[Dataset excerpts]
^^^^

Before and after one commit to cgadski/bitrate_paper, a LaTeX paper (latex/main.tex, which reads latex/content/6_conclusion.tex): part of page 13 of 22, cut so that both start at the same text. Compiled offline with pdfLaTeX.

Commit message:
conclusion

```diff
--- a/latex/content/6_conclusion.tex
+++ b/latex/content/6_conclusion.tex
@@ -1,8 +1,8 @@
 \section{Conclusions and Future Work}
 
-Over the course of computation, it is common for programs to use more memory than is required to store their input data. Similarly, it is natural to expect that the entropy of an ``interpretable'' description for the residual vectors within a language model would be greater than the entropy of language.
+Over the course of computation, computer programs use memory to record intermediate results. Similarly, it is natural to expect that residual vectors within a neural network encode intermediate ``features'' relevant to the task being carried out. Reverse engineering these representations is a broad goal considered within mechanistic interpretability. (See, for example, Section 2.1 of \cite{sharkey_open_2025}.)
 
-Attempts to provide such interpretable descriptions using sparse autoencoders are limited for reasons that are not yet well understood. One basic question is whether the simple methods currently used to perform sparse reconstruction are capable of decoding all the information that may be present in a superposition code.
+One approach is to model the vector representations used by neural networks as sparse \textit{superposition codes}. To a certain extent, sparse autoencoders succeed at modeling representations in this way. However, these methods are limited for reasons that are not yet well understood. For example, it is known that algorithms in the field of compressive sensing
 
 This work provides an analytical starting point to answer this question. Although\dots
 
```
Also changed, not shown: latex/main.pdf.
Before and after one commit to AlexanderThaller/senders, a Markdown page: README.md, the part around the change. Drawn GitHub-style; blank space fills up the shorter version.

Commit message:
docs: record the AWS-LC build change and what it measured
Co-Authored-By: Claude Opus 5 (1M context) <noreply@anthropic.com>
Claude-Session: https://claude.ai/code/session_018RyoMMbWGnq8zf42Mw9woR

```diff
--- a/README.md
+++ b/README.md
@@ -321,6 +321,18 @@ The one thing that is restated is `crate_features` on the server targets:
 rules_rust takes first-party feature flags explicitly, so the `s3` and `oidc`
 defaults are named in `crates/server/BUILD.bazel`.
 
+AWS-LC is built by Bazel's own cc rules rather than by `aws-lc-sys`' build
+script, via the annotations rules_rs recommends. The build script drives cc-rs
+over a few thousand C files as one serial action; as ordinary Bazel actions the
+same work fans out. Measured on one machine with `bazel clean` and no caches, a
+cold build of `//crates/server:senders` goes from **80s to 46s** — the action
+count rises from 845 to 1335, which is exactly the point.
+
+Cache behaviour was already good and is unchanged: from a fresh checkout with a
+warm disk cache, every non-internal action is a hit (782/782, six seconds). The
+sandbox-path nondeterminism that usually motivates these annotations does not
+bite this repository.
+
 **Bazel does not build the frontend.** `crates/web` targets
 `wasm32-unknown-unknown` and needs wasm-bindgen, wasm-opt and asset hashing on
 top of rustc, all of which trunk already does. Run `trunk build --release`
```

^^^^

**TASK GOAL**
Lines with "that": return each one from the data above.

**RESPONSE**
Before and after one commit to cgadski/bitrate_paper, a LaTeX paper (latex/main.tex, which reads latex/content/6_conclusion.tex): part of page 13 of 22, cut so that both start at the same text. Compiled offline with pdfLaTeX.
-Over the course of computation, it is common for programs to use more memory than is required to store their input data. Similarly, it is natural to expect that the entropy of an ``interpretable'' description for the residual vectors within a language model would be greater than the entropy of language.
+Over the course of computation, computer programs use memory to record intermediate results. Similarly, it is natural to expect that residual vectors within a neural network encode intermediate ``features'' relevant to the task being carried out. Reverse engineering these representations is a broad goal considered within mechanistic interpretability. (See, for example, Section 2.1 of \cite{sharkey_open_2025}.)
-Attempts to provide such interpretable descriptions using sparse autoencoders are limited for reasons that are not yet well understood. One basic question is whether the simple methods currently used to perform sparse reconstruction are capable of decoding all the information that may be present in a superposition code.
+One approach is to model the vector representations used by neural networks as sparse \textit{superposition codes}. To a certain extent, sparse autoencoders succeed at modeling representations in this way. However, these methods are limited for reasons that are not yet well understood. For example, it is known that algorithms in the field of compressive sensing
@@ -321,6 +321,18 @@ The one thing that is restated is `crate_features` on the server targets:
+sandbox-path nondeterminism that usually motivates these annotations does not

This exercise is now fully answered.